Located at the northern most part of Goa across the mighty Tiracol River, Fort Tiracol or Terecol is situated right next to the Keri Beach. The fort was constructed in the seventeenth century, however it officially became a part of Goa in 1788. In 1825, the fort became a military base for Dr. Bernado Peres Da Silva to aid an attack on the Portuguese. However, his attempts were unsuccessful and the Portuguese regained the fort but it was abandoned once they left. Fort Tiracol is one of the most captivating forts in Goa and is definitely worth a visit.
The fort also consists of a church called St. Anthony Church, which is not open to the public. However, during the annual feast during the month of May, the church may be open to the public. Even though most of the fort is in ruins now, a part of the fort has been converted into a Heritage Hotel. To reach the fort, one has to cross the Tiracol River, which takes about a short 30 minutes ferry ride. From there, you can either walk or hire an auto to the fort.
Cabo De Rama Fort
Another popular fort in Goa, Cabo De Rama Fort can be visited in Canacona. A mythical story attached to this fort that goes back to the ancient times, it is visited by many tourists every year. It is believed that Lord Rama took shelter here with Sita, when they were banished from the Kingdom for a 14-year exile - another famous reason why it is called Cape Rama. The fort was conquered by many local and foreign rulers over the years. In 1763, the fort was occupied by the Portuguese after a viscous battle with the Hindus. However, the fort was abandoned when the Portuguese left the place.

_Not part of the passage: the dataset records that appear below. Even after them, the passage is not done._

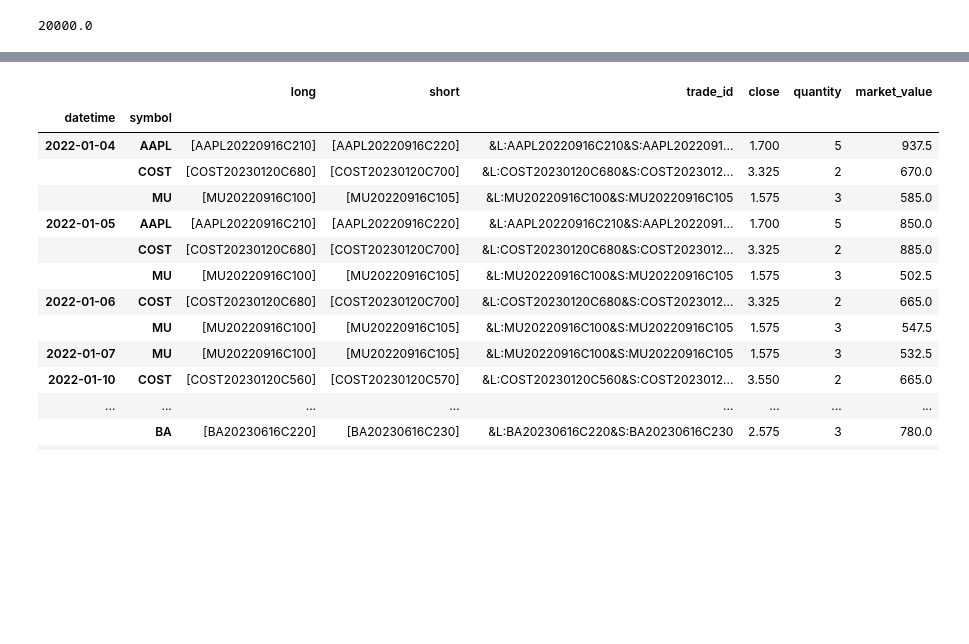
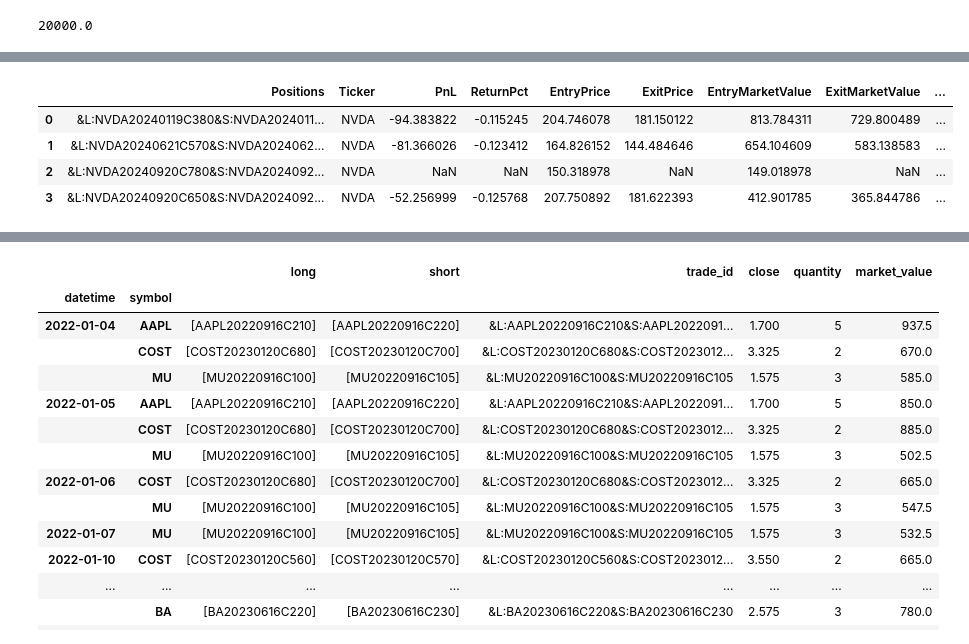
Before and after one commit to Zino-ctrlZ/QuantTools, a Jupyter notebook: EventDriven/demos/backtestClean.ipynb, the cells around one changed output, grey strips where cells are left out. Saved outputs shown, nothing was run; the diff lists cells and outputs as text; code cells hidden in the pictures; blank space fills up the shorter version.

```diff
--- a/EventDriven/demos/backtestClean.ipynb
+++ b/EventDriven/demos/backtestClean.ipynb
@@ -362,3 +240,13 @@ evb_backtest.portfolio._trades
+# %%
+trades = evb_backtest.portfolio._trades.copy()#
+trades[['Positions','Ticker','PnL', 'ReturnPct', 'EntryPrice', 'ExitPrice', 'EntryMarketValue', 'ExitMarketValue', 'EntryTime', 'ExitTime', 'EntryPrice', 'ExitPrice', 'Quantity', 'SignalID']]
+# len(trades['SignalID'].unique())
+# %% [output]
+|  | Positions | Ticker | PnL | ReturnPct | EntryPrice | ExitPrice | EntryMarketValue | ExitMarketValue | ... |
+| 0 | &L:NVDA20240119C380&S:NVDA2024011... | NVDA | -94.383822 | -0.115245 | 204.746078 | 181.150122 | 813.784311 | 729.800489 | ... |
+| 1 | &L:NVDA20240621C570&S:NVDA2024062... | NVDA | -81.366026 | -0.123412 | 164.826152 | 144.484646 | 654.104609 | 583.138583 | ... |
+| 2 | &L:NVDA20240920C780&S:NVDA2024092... | NVDA | NaN | NaN | 150.318978 | NaN | 149.018978 | NaN | ... |
+| 3 | &L:NVDA20240920C650&S:NVDA2024092... | NVDA | -52.256999 | -0.125768 | 207.750892 | 181.622393 | 412.901785 | 365.844786 | ... |
 # %%
 evb_backtest.portfolio.aggregate()
 # %% [output]
```
Also changed, not shown: parts of 21 cells of this notebook, 2 other files.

Even though the fort is in ruins now, it is still a famous tourist attraction. A small chapel inside the fort adds to the charm of this place. The fort provides great scenic views of the ocean from the western side and is the perfect place if you just want to relax and spend some time by yourself. The fort can be easily reached by hiring either a taxi or cab from South Goa. Alternatively, many buses run from Margao to Cabo De Rama daily.